SUBMISSION FOR PROMOTION GREATER INCLUSIVENESS IN PRIMARY SCHOOLS
Submitted by Dr. Paul J. Ennis on behalf of the Humanist Association of Ireland.
1. Executive Summary
The Humanist Association of Ireland wishes to raise some concerns regarding the Amendment of Section 15 (2) (d) of the Education Act. In particular, we wish to focus on how it fails to adequately address the needs of secular, non-religious citizens of the State. We are concerned that the act fails to adequately address structural problems relating to questions of equality in the Irish education system. Although we recognise the Department’s ambition is to develop a stronger sense of inclusion we believe the current approach is misguided.

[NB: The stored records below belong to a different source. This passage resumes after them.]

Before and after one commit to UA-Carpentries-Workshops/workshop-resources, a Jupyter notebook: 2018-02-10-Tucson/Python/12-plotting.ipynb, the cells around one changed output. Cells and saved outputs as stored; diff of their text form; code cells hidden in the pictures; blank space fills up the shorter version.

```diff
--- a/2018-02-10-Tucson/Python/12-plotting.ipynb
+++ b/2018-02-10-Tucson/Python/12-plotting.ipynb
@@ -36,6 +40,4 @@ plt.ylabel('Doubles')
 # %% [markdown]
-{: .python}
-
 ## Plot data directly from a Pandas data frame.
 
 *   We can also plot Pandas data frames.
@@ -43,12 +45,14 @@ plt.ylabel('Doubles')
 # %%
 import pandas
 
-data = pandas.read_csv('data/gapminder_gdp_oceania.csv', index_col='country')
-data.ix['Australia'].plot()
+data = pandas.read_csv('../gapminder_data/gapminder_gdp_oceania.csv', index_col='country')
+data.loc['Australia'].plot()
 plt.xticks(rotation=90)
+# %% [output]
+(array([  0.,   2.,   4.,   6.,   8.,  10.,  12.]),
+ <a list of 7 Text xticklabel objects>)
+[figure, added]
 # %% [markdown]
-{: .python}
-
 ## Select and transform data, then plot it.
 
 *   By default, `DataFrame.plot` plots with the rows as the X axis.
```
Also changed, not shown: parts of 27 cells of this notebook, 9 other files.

Our major concern is that it overlooks a more direct solution to the problem of social inclusion. Such a solution would entail the development of secular schooling that does not discriminate nor separate children according to religious or non-religious beliefs. We wish to see the division between belief-systems eliminated such that there is a real opportunity to develop a broad secular ethos that transcends religious and non-religious boundaries but nevertheless is applicable to both. This is especially important for Ireland’s future development as a multicultural Republic that is open-minded toward all its citizens.
2. The Humanist Association of Ireland (HAI)
The Humanist Association of Ireland (HAI) is an organisation that has as its aims the promotion of the ideals of Humanism and assuring the equality of rights and parity of esteem for those citizens of Ireland who do not subscribe to a religion. Humanism is a positive ethical philosophy of life based on concern for humanity in general and for individuals in particular. It is a view of life which combines reason with compassion.
3. Preliminary Concerns
Our first concern is that the amendment leaves in place policies that would allow for discrimination at the enrolment stage against children of non-religious or secular parents. The transference of patronage from broadly Catholic schools to different denominations and religions does not address this problem, but simply repeats the same model with the diversity of new religions existing in the Republic.
In attempting to place the burden of this responsibility on the institutions themselves the State has, in essence, failed to carry out the necessary task of ensuring that no religious group is allowed to discriminate against other religions or those who subscribe to none (‘having no faith’ as described in Section 15 (2) (d) (ii) (IX) of the draft General Scheme for an Education (Admission to Schools) Bill, 2013).
We also believe that a revision is required of Section 7(3) (c) of the Equal Status Act, 2000 which currently ensures the right of schools to admit students on the basis of religious adherence. This is, to us, a clear case of discrimination that should not exist in a secular democracy; particularly in a state-supported school system. The children of the state should be encouraged to develop their belief-systems free from educational bias in as much as this is feasible.
We believe that the state will not have addressed through the proposed amendment the fundamental problem facing all multi-cultural and secular societies in this new century. The fact remains that in aiming to reflect the majority beliefs of specific communities minority beliefs will suffer. It is only in adopting a strictly secular, non-discriminatory approach that this problem can be tackled for only then the system would favour no particular belief system over another.
Here the Republic needs to envision how social inclusion can be ensured over the coming decades and it is clear that fracturing our school system into differing denominations and religions will be counter-productive in the long term. It will instil separateness rather than unity.
The best possible approach in this situation, one that takes seriously religious difference, is the development of a pluralist religious curriculum that emphasises a comparative and non-judgmental approach to both religious and non-religious traditions, the latter including humanism, atheism, and free thought.
We hold that eventually the patronage system should be phased out in favour of the ‘Educate Together’ model. The ultimate aim of this transition should be the phasing-out of religious instruction and faith formation in our nation’s schools in favour of a more pluralist and secular approach. In addition, training in education should be undertaken with secular bodies with no emphasis on traditional forms of religious instruction.
Ultimately the education system should focus on developing strong citizenship skills such that students are capable of navigating the various political, religious, and social issues that they will confront in adulthood. In placing the emphasis on becoming a rounded human-being the student is then free to neutrally assess belief-systems as they enter adulthood.
The school-character or ethos model should also be phased out such that discrimination on the basis of religion or non-religion is no longer pertinent. Religious and non-religious beliefs are matters of private concern and judgement. Our shared values must be the primary focus and these are social rather than religious in nature, as evidenced by the sheer fact of differing religious belief-systems.
We further advocate the removal of religious iconography and imagery from educational institutions. In the contemporary context such symbols are unlikely to represent the entire student body. In particular a suitable symbol for students of no religion would have to be included. Thus we do not believe that introducing more symbols can address this problem; rather it will simply exacerbate it. We believe the same argument holds in relation to any religious exercises.
A similar neutral approach would solve issues surrounding the exemption of children during any religious instruction or extra-curricular events, such as the Catholic Communion and Confirmation services. To that end all religions instructions and faith formation should be carried out by the relevant religious authorities, at times other than during the school period, and at places other than on school facilities.